Department of Engineering Science

Meet our students

Find out why our students choose to study with us and what they say about the experience.

Photograph of Elizabeth Morgan-Coakle

Elizabeth Morgan-Coakle

Bachelor of Engineering (Honours) in Engineering Science

“For me, the problem solving, mathematical modelling and computing skills I learnt in this degree create a solid foundation that will enable me to start a career in many different fields.”

“Studying Engineering Science has given me the freedom to select what skills and knowledge I want to develop. From Part II onwards I got to choose electives I had a particular interest in, it was great to be in control of the direction of my degree.

“I really enjoy the small class sizes, there is a great sense of team spirit and the lecturers are really passionate about their subjects. They are always willing to give you advice when needed.

“Projects can be challenging but lots of fun too. My group had to design and construct a prototype wind turbine with the aim that the turbine would perform at a certain rotational speed for a given wind speed. I found the process of researching and analysing really interesting.

“The social environment at the Faculty of Engineering is great too. Being surrounded by so many like-minded people and studying at the city campus makes it very easy to meet up with friends in town. It’s so convenient – it’s only a five minute walk away from the city centre and there is always something on to do.

“Ideally, after finishing my degree, I would like a role overseas in the IT industry that is challenging and satisfying - one that utilises the analytical skills I have developed.”

Photograph of Andrew Wong

Andrew Wong

Bachelor of Engineering (Honours) in Biomedical Engineering

“In Part II we tested the stress and strain properties of a femur using the Faculty’s very own Instron machine. By testing the different properties of various states of bone we can determine suitable materials that could be used as a bone substitute, say for a hip replacement.”

“At the end of high school I knew I wanted to pursue a career in science, but I wasn’t sure if I wanted to go for medicine or engineering. Biomedical engineering is what bridged the gap. This specialisation is growing rapidly as opportunities arise through research and development. The Biomedical Engineering degree covers a large spectrum of topics, ranging from physiology to continuum mechanics, or from bioinstrumentation to computational techniques.

“One project that I enjoyed was creating a blood pressure sensing device using a piezoelectric sensor, and the bioinstrumentation techniques I learnt in class.
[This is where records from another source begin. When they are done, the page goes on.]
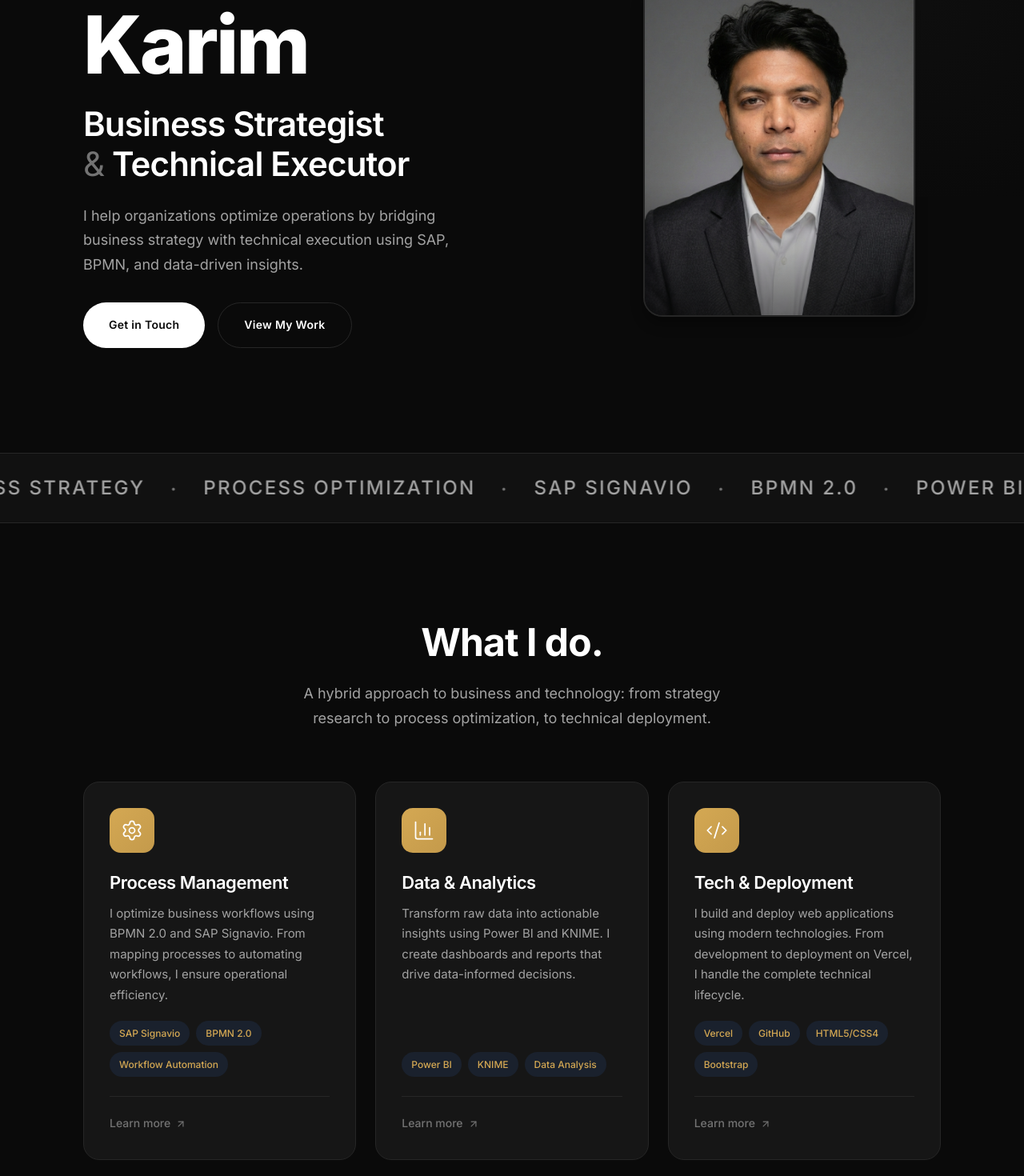
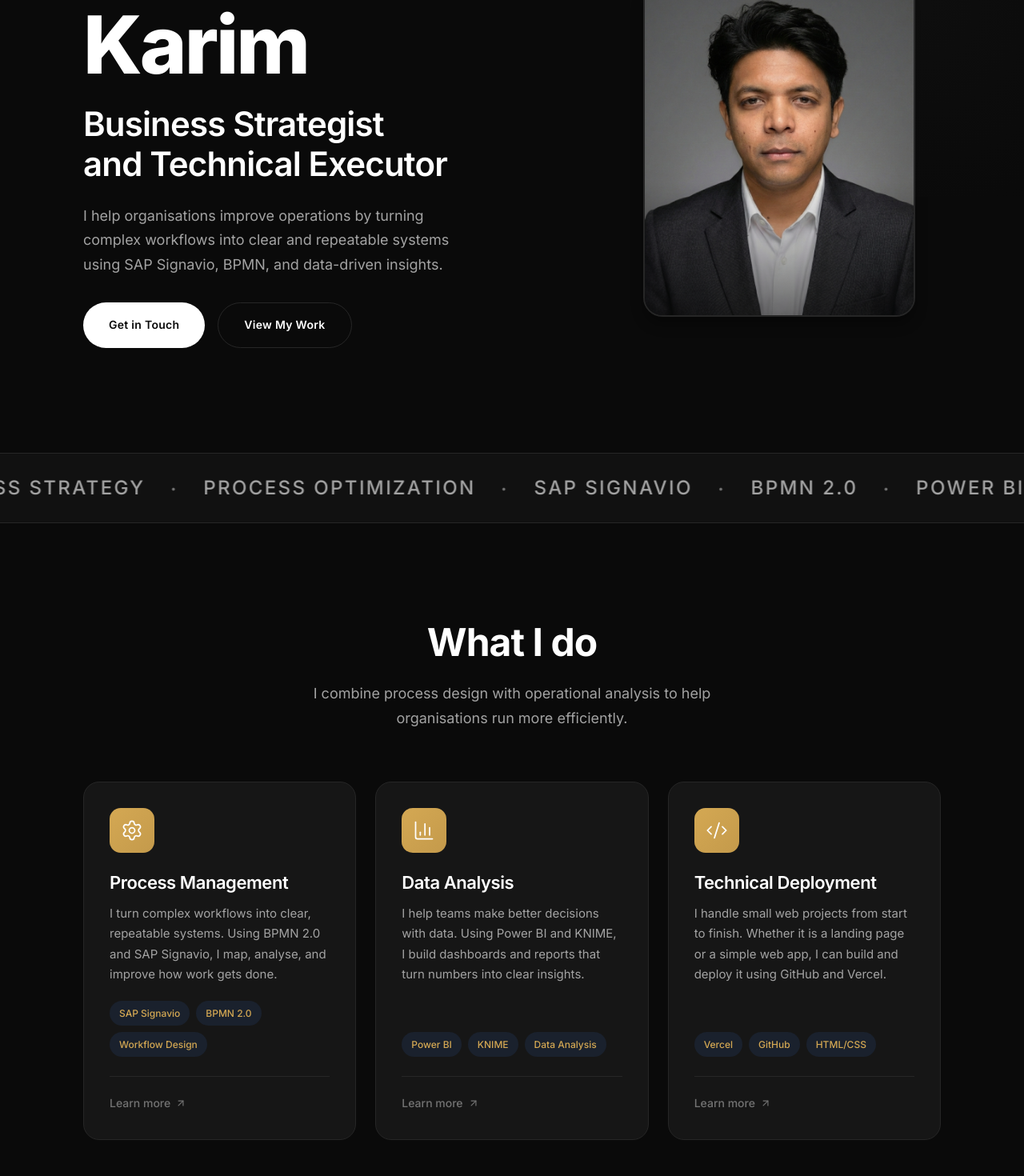
Before and after one commit to myselfrezaul7/portfolio, a Next.js app: page / in a window 1280 px wide. Shown: the part 234-1704 px from the top of the page at 80% size. Built offline with nearby package versions, Linux system fonts and the light colour scheme.

Commit message:
Improve mobile 2-column grid, natural content tone, remove dashes

```diff
--- a/src/components/About.tsx
+++ b/src/components/About.tsx
@@ -10,7 +10,7 @@ export default function About() {
             <div className={styles.container}>
                 <ScrollReveal>
                     <h2 className={styles.sectionTitle}>
-                        Business isn't just about numbers.
+                        A bit about me
                     </h2>
                 </ScrollReveal>
 
@@ -18,17 +18,13 @@ export default function About() {
                     <ScrollReveal delay={0.1}>
                         <div className={styles.bioSection}>
                             <p className={styles.bio}>
-                                I'm a Master's student in <strong>International Management & Information System</strong> with
-                                a strong background in operational leadership and technical deployment.
+                                I help organisations improve inefficient operations by turning complex workflows into clear and repeatable systems.
                             </p>
                             <p className={styles.bio}>
-                                My goal is simple: create systems that businesses love and teams enjoy using.
-                                I work like a chameleon, adapting to every phase of the process—from strategy
-                                research to the final deployment—always using the latest technologies.
+                                I am currently pursuing an M.A. in International Management and Information Systems, where I focus on business process management and data-driven decision making. Alongside my studies, I am involved in two early-stage ventures in education consulting and e-commerce.
                             </p>
                             <p className={styles.bio}>
-                                I focus on what really matters: <strong>Operational Efficiency</strong> and <strong>Digital Transformation</strong>.
-                                Whether it's a healthcare facility or an e-commerce platform, the goal is always the same.
+                                Previously, I worked for two years as an Assistant Manager at a diagnostic clinic. I redesigned patient workflows, managed lab inventory, and supported daily operations to ensure smooth service delivery.
                             </p>
                         </div>
                     </ScrollReveal>
@@ -49,7 +45,7 @@ export default function About() {
                                 <GraduationCap size={20} />
                                 <div>
                                     <span className={styles.infoLabel}>Education</span>
-                                    <span className={styles.infoValue}>M.A. IMIS – South Westphalia University</span>
+                                    <span className={styles.infoValue}>M.A. IMIS, South Westphalia University</span>
                                 </div>
                             </div>
 
@@ -58,7 +54,7 @@ export default function About() {
                                 <Briefcase size={20} />
                                 <div>
                                     <span className={styles.infoLabel}>Experience</span>
-                                    <span className={styles.infoValue}>2+ Years in Operations Management</span>
+                                    <span className={styles.infoValue}>2+ Years in Operations</span>
                                 </div>
                             </div>
                         </div>
@@ -78,7 +74,7 @@ export default function About() {
                                 </div>
                                 <div className={styles.languageItem}>
                                     <span className={styles.languageName}>German</span>
-                                    <span className={styles.languageLevel}>A1 → A2</span>
+                                    <span className={styles.languageLevel}>A1 to A2</span>
                                 </div>
                             </div>
                         </div>
--- a/src/components/Hero.tsx
+++ b/src/components/Hero.tsx
@@ -17,7 +17,7 @@ export default function Hero() {
                         transition={{ duration: 0.6, delay: 0.2 }}
                     >
                         <span className={styles.emoji}>👋</span>
-                        <span className={styles.greetingText}>Hello, I'm</span>
+                        <span className={styles.greetingText}>Hello, I am</span>
                     </motion.div>
 
                     {/* Name */}
@@ -38,7 +38,7 @@ export default function Hero() {
                         transition={{ duration: 0.7, delay: 0.6 }}
                     >
                         Business Strategist<br />
-                        <span className={styles.titleAccent}>&</span> Technical Executor
+                        and Technical Executor
                     </motion.h2>
 
                     {/* Description */}
@@ -48,8 +48,7 @@ export default function Hero() {
                         animate={{ opacity: 1, y: 0 }}
                         transition={{ duration: 0.6, delay: 0.8 }}
                     >
-                        I help organizations optimize operations by bridging business strategy
-                        with technical execution using SAP, BPMN, and data-driven insights.
+                        I help organisations improve operations by turning complex workflows into clear and repeatable systems using SAP Signavio, BPMN, and data-driven insights.
                     </motion.p>
 
                     {/* CTA Buttons */}
--- a/src/components/Services.module.css
+++ b/src/components/Services.module.css
@@ -43,13 +43,14 @@
 
 .grid {
     display: grid;
-    grid-template-columns: 1fr;
-    gap: 24px;
+    grid-template-columns: repeat(2, 1fr);
+    gap: 12px;
 }
 
 @media (min-width: 768px) {
     .grid {
         grid-template-columns: repeat(2, 1fr);
+        gap: 24px;
     }
 }
 
@@ -62,12 +63,19 @@
 .card {
     background: var(--bg-card);
     border: 1px solid var(--border);
-    border-radius: 20px;
-    padding: 32px;
+    border-radius: 16px;
+    padding: 20px;
     display: flex;
     flex-direction: column;
     height: 100%;
     transition: all var(--transition-normal);
+}
+
+@media (min-width: 768px) {
+    .card {
+        border-radius: 20px;
+        padding: 32px;
+    }
 }
 
 .card:hover {
--- a/src/components/Services.tsx
+++ b/src/components/Services.tsx
@@ -9,20 +9,20 @@ const services = [
     {
         icon: Settings,
         title: 'Process Management',
-        description: 'I optimize business workflows using BPMN 2.0 and SAP Signavio. From mapping processes to automating workflows, I ensure operational efficiency.',
-        skills: ['SAP Signavio', 'BPMN 2.0', 'Workflow Automation'],
+        description: 'I turn complex workflows into clear, repeatable systems. Using BPMN 2.0 and SAP Signavio, I map, analyse, and improve how work gets done.',
+        skills: ['SAP Signavio', 'BPMN 2.0', 'Workflow Design'],
     },
     {
         icon: BarChart3,
-        title: 'Data & Analytics',
-        description: 'Transform raw data into actionable insights using Power BI and KNIME. I create dashboards and reports that drive data-informed decisions.',
+        title: 'Data Analysis',
+        description: 'I help teams make better decisions with data. Using Power BI and KNIME, I build dashboards and reports that turn numbers into clear insights.',
         skills: ['Power BI', 'KNIME', 'Data Analysis'],
     },
     {
         icon: Code2,
-        title: 'Tech & Deployment',
-        description: 'I build and deploy web applications using modern technologies. From development to deployment on Vercel, I handle the complete technical lifecycle.',
-        skills: ['Vercel', 'GitHub', 'HTML5/CSS4', 'Bootstrap'],
+        title: 'Technical Deployment',
+        description: 'I handle small web projects from start to finish. Whether it is a landing page or a simple web app, I can build and deploy it using GitHub and Vercel.',
+        skills: ['Vercel', 'GitHub', 'HTML/CSS'],
     },
 ];
 
@@ -33,10 +33,9 @@ export default function Services() {
                 {/* Section Header */}
                 <ScrollReveal>
                     <div className={styles.header}>
-                        <h2 className={styles.sectionTitle}>What I do.</h2>
+                        <h2 className={styles.sectionTitle}>What I do</h2>
                         <p className={styles.sectionDescription}>
-                            A hybrid approach to business and technology: from strategy research
-                            to process optimization, to technical deployment.
+                            I combine process design with operational analysis to help organisations run more efficiently.
                         </p>
                     </div>
                 </ScrollReveal>
```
The aim was to accurately measure a given pressure and then convert it into a digital signal which was amplified, filtered, and then interpreted by a computer. Finally, this signal was displayed on a screen so it is easily read and interpreted.

“In the future I want to end up working for a company that designs and produces medical instruments that will be used in hospitals to help people.”

Angela and Tessa

Two women students talk about what life is like at The University of Auckland, and studying in Engineering Science and Biomedical Engineering specialisations. Go to YouTube.